◆ Instructions to follow: How many lines in the records below contain the word "shown"? State that number and nothing more.

(Extracted data begins)

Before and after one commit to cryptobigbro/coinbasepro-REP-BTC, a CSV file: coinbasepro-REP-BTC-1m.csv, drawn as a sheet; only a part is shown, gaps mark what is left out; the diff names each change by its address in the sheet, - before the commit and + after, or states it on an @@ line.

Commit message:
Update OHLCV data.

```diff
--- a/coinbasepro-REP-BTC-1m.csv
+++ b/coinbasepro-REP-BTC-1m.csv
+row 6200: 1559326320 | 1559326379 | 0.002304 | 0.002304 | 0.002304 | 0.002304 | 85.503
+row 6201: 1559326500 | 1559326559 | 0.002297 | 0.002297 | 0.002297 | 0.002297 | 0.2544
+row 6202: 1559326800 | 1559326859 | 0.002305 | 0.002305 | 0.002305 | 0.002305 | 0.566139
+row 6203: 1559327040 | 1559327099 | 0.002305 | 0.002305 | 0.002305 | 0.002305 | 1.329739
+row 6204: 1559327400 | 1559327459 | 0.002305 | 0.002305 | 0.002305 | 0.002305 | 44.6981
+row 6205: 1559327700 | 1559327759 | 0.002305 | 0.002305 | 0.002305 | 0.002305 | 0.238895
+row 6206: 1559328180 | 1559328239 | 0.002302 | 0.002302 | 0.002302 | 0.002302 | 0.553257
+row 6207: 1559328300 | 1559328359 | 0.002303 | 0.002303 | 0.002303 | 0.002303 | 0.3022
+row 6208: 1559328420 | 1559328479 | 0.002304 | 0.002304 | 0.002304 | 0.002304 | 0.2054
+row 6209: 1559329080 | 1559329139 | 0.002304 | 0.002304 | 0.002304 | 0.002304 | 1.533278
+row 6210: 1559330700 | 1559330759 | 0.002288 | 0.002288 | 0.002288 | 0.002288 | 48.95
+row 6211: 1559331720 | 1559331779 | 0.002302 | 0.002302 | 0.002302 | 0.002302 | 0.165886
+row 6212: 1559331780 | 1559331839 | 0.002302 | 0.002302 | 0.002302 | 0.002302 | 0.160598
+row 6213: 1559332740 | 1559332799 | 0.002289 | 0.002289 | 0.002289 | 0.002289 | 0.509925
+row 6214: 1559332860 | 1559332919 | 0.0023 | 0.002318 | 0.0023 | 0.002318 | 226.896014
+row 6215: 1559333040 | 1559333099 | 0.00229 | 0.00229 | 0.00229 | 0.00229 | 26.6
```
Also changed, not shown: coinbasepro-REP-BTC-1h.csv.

(Extracted data ends)

◆ Answer space: 2